One thing that one may forget is that, your community is not the first in the world to face the challenge of a drying stream, of degraded and unfertile lands, of persistent crop failures of whatever challenge that comes with a drying stream. There are others around the world that have been through the same, and have successfully or otherwise developed plans to deal with their solutions. Take time to study these with your community. You may be the one to steer this process, or they may be ahead of the game- either way, be sure to ensure that you learn from other experiences and as well share your experiences. Don’t forget that what works in one region of the world will not necessarily work in your region, but there are underlying principles that can be adopted and scaled up. This is what you and the community will be interested in.
Finally, the stream will flow again, will be live again, you will again walk by the stream, and enjoy receiving gifts of fresh vegetables from your neighbors who no longer have to worry about draining the stream. Your mother will no longer need to take water home, as the plan involved making her water sufficient even up the hill. Everyone will be happy!
|And is it ever going to be this instant green light?|
The real story also can not be this liner, as it involves people, and everyone has a way of thinking, and it’s always me, myself and I first, then the world follows. Getting a community to understand and appreciate that ME cannot exist in isolation is as difficult as getting them to agree that the public good is finite, and may one day come to an end.
This real story is not linear, as the community is already suffering from the impacts of a drying stream and they need first hand help, before they can actually think of a sustainable solution to the problem at hand.
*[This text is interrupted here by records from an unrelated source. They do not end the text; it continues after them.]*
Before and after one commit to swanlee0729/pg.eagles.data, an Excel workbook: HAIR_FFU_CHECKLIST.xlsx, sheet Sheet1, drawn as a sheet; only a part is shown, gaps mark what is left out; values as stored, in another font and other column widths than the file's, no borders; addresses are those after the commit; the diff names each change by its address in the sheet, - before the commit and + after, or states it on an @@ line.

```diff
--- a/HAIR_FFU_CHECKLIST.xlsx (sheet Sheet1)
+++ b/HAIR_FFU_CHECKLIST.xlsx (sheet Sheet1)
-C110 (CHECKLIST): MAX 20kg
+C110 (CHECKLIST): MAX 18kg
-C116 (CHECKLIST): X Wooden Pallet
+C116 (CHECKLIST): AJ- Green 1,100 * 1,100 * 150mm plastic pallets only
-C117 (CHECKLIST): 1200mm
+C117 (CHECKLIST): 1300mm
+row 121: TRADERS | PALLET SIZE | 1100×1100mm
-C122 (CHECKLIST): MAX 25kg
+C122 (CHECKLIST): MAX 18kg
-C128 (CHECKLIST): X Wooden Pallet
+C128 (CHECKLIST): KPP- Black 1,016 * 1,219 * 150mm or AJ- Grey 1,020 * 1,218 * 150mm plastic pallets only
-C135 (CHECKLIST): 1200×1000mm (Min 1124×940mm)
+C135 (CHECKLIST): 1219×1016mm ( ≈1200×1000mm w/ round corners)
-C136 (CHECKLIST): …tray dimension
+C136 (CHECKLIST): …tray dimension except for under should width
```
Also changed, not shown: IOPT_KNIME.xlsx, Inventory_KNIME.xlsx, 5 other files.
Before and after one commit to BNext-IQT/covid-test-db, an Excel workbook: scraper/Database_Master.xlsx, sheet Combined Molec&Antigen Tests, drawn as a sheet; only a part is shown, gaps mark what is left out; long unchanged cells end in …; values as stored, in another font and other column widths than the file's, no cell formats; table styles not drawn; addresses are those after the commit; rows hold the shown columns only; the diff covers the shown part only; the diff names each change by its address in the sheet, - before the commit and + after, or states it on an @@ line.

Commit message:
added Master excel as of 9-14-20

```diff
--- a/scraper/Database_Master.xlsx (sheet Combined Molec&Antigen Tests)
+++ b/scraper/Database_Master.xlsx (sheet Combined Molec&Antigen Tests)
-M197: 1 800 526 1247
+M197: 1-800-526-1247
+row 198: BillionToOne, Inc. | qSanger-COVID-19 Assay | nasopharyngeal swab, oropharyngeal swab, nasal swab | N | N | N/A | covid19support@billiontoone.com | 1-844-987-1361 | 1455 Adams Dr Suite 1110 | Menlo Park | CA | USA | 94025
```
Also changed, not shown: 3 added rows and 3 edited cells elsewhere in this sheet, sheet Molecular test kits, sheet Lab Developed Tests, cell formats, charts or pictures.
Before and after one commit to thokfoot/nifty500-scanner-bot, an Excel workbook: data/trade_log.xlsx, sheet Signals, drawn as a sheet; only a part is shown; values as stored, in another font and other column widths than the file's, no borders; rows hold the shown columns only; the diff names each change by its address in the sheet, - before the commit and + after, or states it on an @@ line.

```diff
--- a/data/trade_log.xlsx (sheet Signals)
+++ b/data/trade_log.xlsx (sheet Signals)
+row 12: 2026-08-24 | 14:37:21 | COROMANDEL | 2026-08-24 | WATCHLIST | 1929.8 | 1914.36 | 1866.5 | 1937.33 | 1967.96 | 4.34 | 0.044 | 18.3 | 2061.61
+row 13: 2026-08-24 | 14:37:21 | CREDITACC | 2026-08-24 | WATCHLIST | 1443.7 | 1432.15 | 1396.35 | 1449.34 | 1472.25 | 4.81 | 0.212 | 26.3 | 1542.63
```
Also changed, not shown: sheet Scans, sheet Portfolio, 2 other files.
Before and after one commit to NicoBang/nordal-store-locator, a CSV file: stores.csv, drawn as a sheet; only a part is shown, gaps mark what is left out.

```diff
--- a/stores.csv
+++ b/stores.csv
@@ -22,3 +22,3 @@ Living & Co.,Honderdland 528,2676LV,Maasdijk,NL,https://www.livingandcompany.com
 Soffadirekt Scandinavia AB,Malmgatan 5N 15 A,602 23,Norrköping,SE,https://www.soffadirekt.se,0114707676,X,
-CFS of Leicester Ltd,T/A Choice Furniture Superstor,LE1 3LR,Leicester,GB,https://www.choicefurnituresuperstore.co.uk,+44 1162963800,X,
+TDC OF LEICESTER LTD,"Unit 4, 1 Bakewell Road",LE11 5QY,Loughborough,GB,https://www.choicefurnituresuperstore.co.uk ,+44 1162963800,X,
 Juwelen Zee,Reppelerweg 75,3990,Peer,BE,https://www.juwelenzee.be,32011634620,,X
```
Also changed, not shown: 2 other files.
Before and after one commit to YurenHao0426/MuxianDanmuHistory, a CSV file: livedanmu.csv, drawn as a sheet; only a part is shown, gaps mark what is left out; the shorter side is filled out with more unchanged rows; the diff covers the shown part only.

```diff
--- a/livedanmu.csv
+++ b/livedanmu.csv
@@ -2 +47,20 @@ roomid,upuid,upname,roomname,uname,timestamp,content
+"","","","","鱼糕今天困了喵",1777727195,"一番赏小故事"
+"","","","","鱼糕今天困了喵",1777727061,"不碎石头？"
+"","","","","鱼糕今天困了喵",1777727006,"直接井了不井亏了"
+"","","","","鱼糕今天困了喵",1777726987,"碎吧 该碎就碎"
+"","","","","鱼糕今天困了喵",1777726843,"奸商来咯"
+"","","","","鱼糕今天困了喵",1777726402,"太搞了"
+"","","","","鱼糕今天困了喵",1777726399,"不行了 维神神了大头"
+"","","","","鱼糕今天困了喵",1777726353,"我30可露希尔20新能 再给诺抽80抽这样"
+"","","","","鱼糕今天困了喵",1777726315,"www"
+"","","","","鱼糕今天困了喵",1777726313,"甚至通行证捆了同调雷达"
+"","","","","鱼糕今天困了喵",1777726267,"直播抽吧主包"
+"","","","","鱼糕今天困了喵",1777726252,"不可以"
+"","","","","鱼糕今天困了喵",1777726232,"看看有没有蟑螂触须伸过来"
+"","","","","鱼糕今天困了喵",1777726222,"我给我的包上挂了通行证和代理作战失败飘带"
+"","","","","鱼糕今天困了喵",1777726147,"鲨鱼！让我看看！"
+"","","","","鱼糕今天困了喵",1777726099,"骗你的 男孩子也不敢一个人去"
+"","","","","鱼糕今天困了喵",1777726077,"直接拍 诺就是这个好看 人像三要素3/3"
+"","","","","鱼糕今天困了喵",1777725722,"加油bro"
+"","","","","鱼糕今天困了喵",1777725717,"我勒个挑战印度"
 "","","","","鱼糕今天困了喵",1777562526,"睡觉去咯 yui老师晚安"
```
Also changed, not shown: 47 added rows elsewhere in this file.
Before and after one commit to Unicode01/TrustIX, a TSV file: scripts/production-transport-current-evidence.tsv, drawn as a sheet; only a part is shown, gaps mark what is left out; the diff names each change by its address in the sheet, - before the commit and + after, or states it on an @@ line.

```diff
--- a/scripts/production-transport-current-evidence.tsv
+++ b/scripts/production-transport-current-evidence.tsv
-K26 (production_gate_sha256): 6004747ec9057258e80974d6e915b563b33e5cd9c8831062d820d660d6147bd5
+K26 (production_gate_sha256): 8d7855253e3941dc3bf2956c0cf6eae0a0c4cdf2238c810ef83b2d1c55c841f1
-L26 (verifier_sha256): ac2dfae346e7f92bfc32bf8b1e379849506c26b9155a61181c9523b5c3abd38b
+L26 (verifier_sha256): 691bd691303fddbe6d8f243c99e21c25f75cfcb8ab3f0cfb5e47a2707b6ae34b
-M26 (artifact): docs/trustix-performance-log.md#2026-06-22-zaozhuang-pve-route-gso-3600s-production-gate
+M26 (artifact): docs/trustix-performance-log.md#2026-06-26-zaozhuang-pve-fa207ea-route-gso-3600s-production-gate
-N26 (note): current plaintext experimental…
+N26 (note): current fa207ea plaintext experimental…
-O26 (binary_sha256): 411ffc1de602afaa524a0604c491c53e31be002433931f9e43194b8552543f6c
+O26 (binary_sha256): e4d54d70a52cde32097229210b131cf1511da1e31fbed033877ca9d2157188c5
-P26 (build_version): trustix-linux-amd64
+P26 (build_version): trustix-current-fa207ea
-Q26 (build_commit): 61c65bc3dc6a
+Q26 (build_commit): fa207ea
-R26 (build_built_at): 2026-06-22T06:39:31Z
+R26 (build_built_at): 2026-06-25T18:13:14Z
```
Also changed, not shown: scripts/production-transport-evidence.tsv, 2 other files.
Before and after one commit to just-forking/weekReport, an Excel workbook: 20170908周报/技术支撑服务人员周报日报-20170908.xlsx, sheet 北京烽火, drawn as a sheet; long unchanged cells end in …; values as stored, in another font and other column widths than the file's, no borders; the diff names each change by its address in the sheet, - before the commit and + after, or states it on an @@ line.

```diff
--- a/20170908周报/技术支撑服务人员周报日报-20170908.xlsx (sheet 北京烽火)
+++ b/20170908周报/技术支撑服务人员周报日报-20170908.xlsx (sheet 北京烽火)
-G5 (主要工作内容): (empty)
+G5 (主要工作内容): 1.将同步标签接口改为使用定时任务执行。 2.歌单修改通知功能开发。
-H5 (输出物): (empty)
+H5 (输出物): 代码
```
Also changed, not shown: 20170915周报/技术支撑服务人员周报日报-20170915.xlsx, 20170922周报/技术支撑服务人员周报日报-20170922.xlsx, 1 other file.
We also can’t forget that the nature of social beings is to see themselves as good, and putting the blame on others, and who need to stop their actions.
So how would you rewrite this into a real story taking into consideration the dynamics in a society who need a solution, but who also need to be that solution they need?
This would be possible by just adding the facts, pros and cons of movement building. How do you build the movement, who joins, who does not join, how do you deal with those that don’t join the movement? How do you meet the core objectives of the movement, and not the ‘objectives of the differences of those who join and those who don’t join’?
Probably, this is what international policy making processes need to revisit, the process of decision making to solve the underlying challenges. A lot of efforts have been put on trying to address the differences between those who claim not to cause, and those who the blame is put upon, instead of the underlying challenges of what brought them together. Whereas the challenge cannot be solved without having all of them ‘happy’, its important to consider that achieving the ultimate goal, of resolving the underlying challenge (be it environmental, economical, social etc.) is the ultimate happiness that each party would ever get. Until parties are ready to accept that there is a rainy and sunny day, there is a win and a loose in every game, then we shall never accept we have weather neither games!